### What is expected
Each record should be given again exactly, and any picture in it left out.

——————————

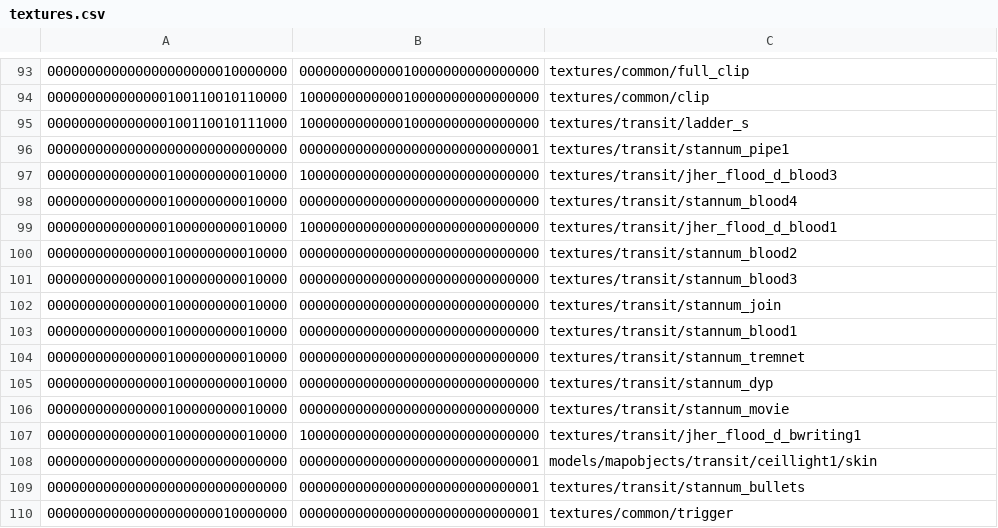
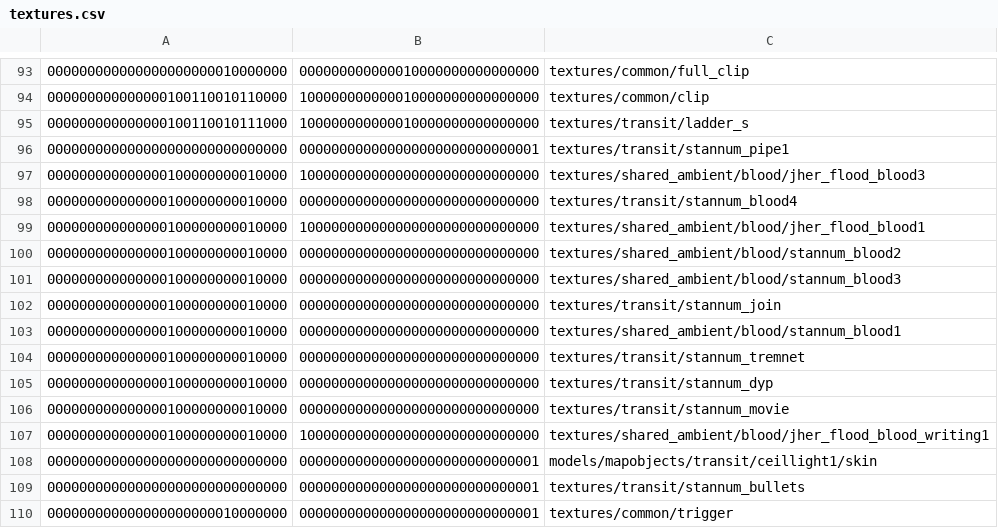
Before and after one commit to InterstellarOasis/map-transit_src.dpkdir, a CSV file: maps/transit.bspdir/textures.csv, drawn as a sheet; only a part is shown, gaps mark what is left out.

Commit message:
export blood textures to res-ambient

```diff
--- a/maps/transit.bspdir/textures.csv
+++ b/maps/transit.bspdir/textures.csv
@@ -96,9 +96,9 @@
 000000000000000000000000000000,000000000000000000000000000001,textures/transit/stannum_pipe1
-000000000000000100000000010000,100000000000000000000000000000,textures/transit/jher_flood_d_blood3
+000000000000000100000000010000,100000000000000000000000000000,textures/shared_ambient/blood/jher_flood_blood3
 000000000000000100000000010000,000000000000000000000000000000,textures/transit/stannum_blood4
-000000000000000100000000010000,100000000000000000000000000000,textures/transit/jher_flood_d_blood1
-000000000000000100000000010000,000000000000000000000000000000,textures/transit/stannum_blood2
-000000000000000100000000010000,000000000000000000000000000000,textures/transit/stannum_blood3
+000000000000000100000000010000,100000000000000000000000000000,textures/shared_ambient/blood/jher_flood_blood1
+000000000000000100000000010000,000000000000000000000000000000,textures/shared_ambient/blood/stannum_blood2
+000000000000000100000000010000,000000000000000000000000000000,textures/shared_ambient/blood/stannum_blood3
 000000000000000100000000010000,000000000000000000000000000000,textures/transit/stannum_join
-000000000000000100000000010000,000000000000000000000000000000,textures/transit/stannum_blood1
+000000000000000100000000010000,000000000000000000000000000000,textures/shared_ambient/blood/stannum_blood1
 000000000000000100000000010000,000000000000000000000000000000,textures/transit/stannum_tremnet
@@ -106,3 +106,3 @@
 000000000000000100000000010000,000000000000000000000000000000,textures/transit/stannum_movie
-000000000000000100000000010000,100000000000000000000000000000,textures/transit/jher_flood_d_bwriting1
+000000000000000100000000010000,100000000000000000000000000000,textures/shared_ambient/blood/jher_flood_blood_writing1
 000000000000000000000000000000,000000000000000000000000000001,models/mapobjects/transit/ceillight1/skin
```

——————————

### Answer space
Before and after one commit to InterstellarOasis/map-transit_src.dpkdir, a CSV file: maps/transit.bspdir/textures.csv, drawn as a sheet; only a part is shown, gaps mark what is left out.

Commit message:
export blood textures to res-ambient

```diff
--- a/maps/transit.bspdir/textures.csv
+++ b/maps/transit.bspdir/textures.csv
@@ -96,9 +96,9 @@
 000000000000000000000000000000,000000000000000000000000000001,textures/transit/stannum_pipe1
-000000000000000100000000010000,100000000000000000000000000000,textures/transit/jher_flood_d_blood3
+000000000000000100000000010000,100000000000000000000000000000,textures/shared_ambient/blood/jher_flood_blood3
 000000000000000100000000010000,000000000000000000000000000000,textures/transit/stannum_blood4
-000000000000000100000000010000,100000000000000000000000000000,textures/transit/jher_flood_d_blood1
-000000000000000100000000010000,000000000000000000000000000000,textures/transit/stannum_blood2
-000000000000000100000000010000,000000000000000000000000000000,textures/transit/stannum_blood3
+000000000000000100000000010000,100000000000000000000000000000,textures/shared_ambient/blood/jher_flood_blood1
+000000000000000100000000010000,000000000000000000000000000000,textures/shared_ambient/blood/stannum_blood2
+000000000000000100000000010000,000000000000000000000000000000,textures/shared_ambient/blood/stannum_blood3
 000000000000000100000000010000,000000000000000000000000000000,textures/transit/stannum_join
-000000000000000100000000010000,000000000000000000000000000000,textures/transit/stannum_blood1
+000000000000000100000000010000,000000000000000000000000000000,textures/shared_ambient/blood/stannum_blood1
 000000000000000100000000010000,000000000000000000000000000000,textures/transit/stannum_tremnet
@@ -106,3 +106,3 @@
 000000000000000100000000010000,000000000000000000000000000000,textures/transit/stannum_movie
-000000000000000100000000010000,100000000000000000000000000000,textures/transit/jher_flood_d_bwriting1
+000000000000000100000000010000,100000000000000000000000000000,textures/shared_ambient/blood/jher_flood_blood_writing1
 000000000000000000000000000000,000000000000000000000000000001,models/mapobjects/transit/ceillight1/skin
```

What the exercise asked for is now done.